◆ PROMPT
Give back, unchanged, each line from the one containing "G[OwFileService<br/>文件管理]" through the last line of the entries below.

(Before-and-after change records)
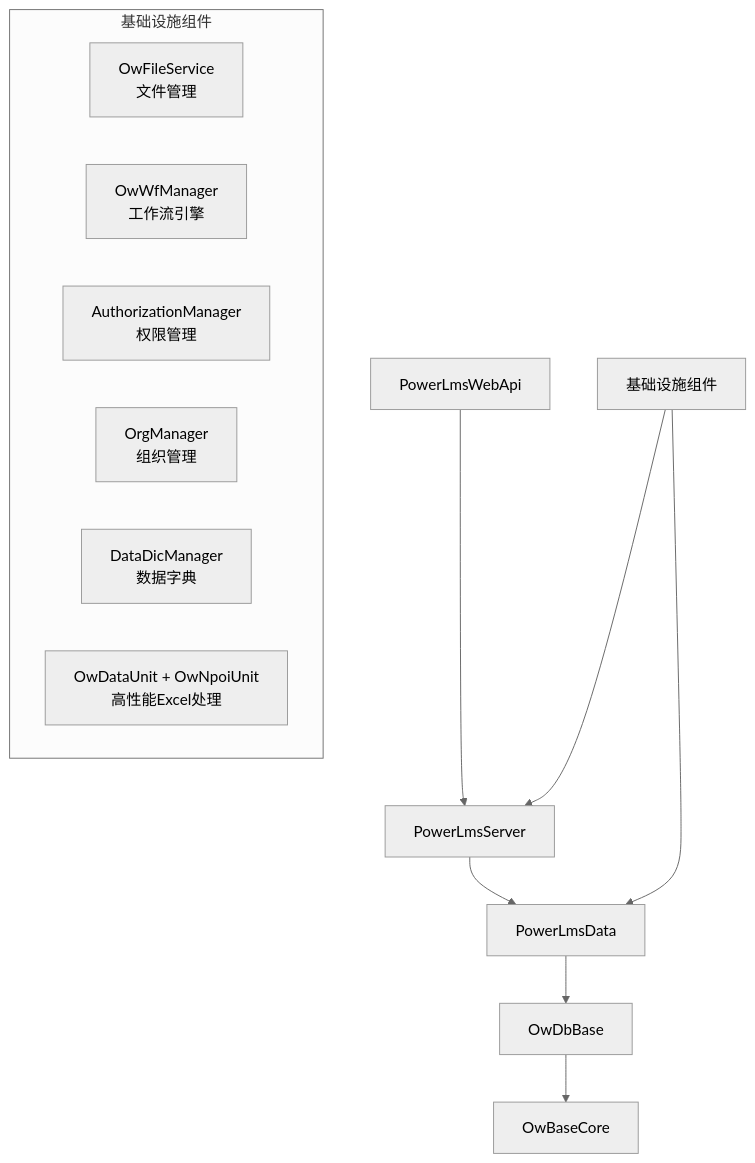
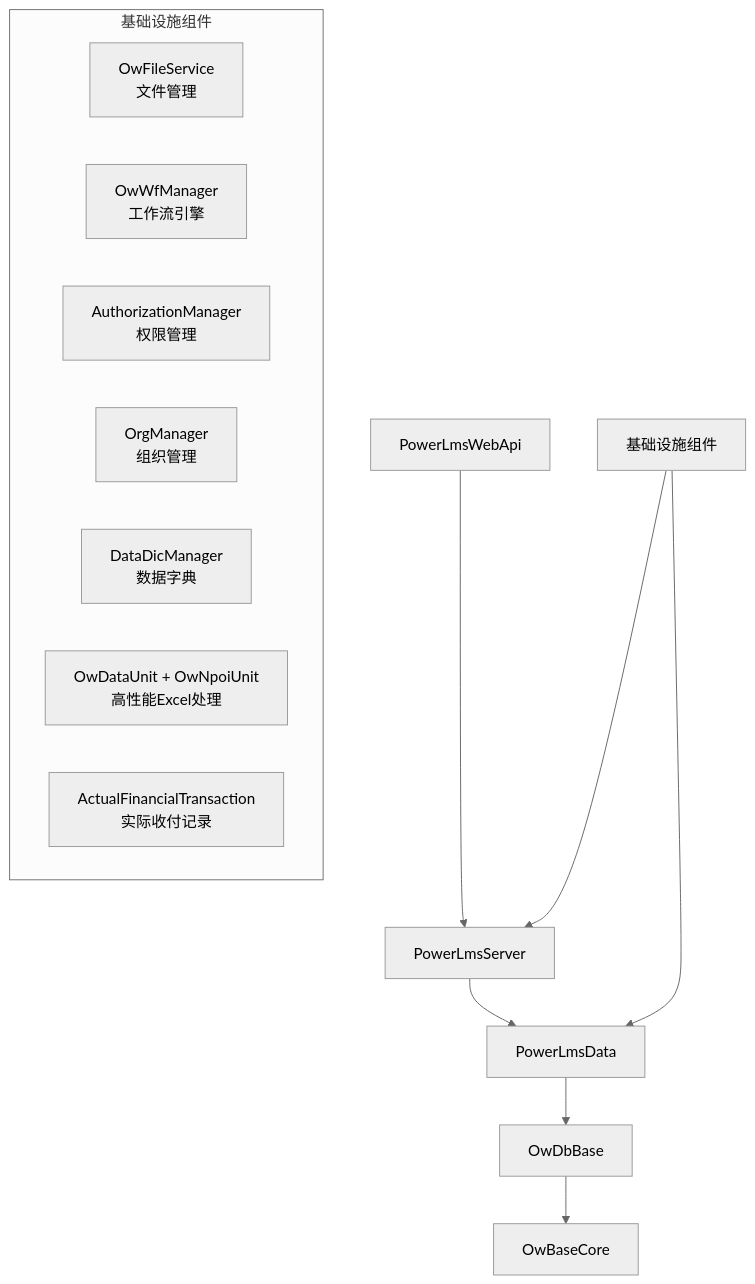
Before and after one commit to ourworldcn/PowerLms: the diagram in README.md, drawn with Mermaid (neutral theme). The commit also changed other lines of this file and 99 other files, not shown here.

````diff
--- a/README.md
+++ b/README.md
@@ -73,19 +73,20 @@
 ```mermaid
 graph TD
     A[PowerLmsWebApi] --> B[PowerLmsServer]
     B --> C[PowerLmsData]
     C --> D[OwDbBase]
     D --> E[OwBaseCore]
     
     F[基础设施组件] --> B
     F --> C
     
     subgraph "基础设施组件"
         G[OwFileService<br/>文件管理]
         H[OwWfManager<br/>工作流引擎]
         I[AuthorizationManager<br/>权限管理]
         J[OrgManager<br/>组织管理]
         K[DataDicManager<br/>数据字典]
         L[OwDataUnit + OwNpoiUnit<br/>高性能Excel处理]
+        M[ActualFinancialTransaction<br/>实际收付记录]
     end
 ```
````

◆ TASK RESULT
         G[OwFileService<br/>文件管理]
         H[OwWfManager<br/>工作流引擎]
         I[AuthorizationManager<br/>权限管理]
         J[OrgManager<br/>组织管理]
         K[DataDicManager<br/>数据字典]
         L[OwDataUnit + OwNpoiUnit<br/>高性能Excel处理]
+        M[ActualFinancialTransaction<br/>实际收付记录]
     end
 ```
````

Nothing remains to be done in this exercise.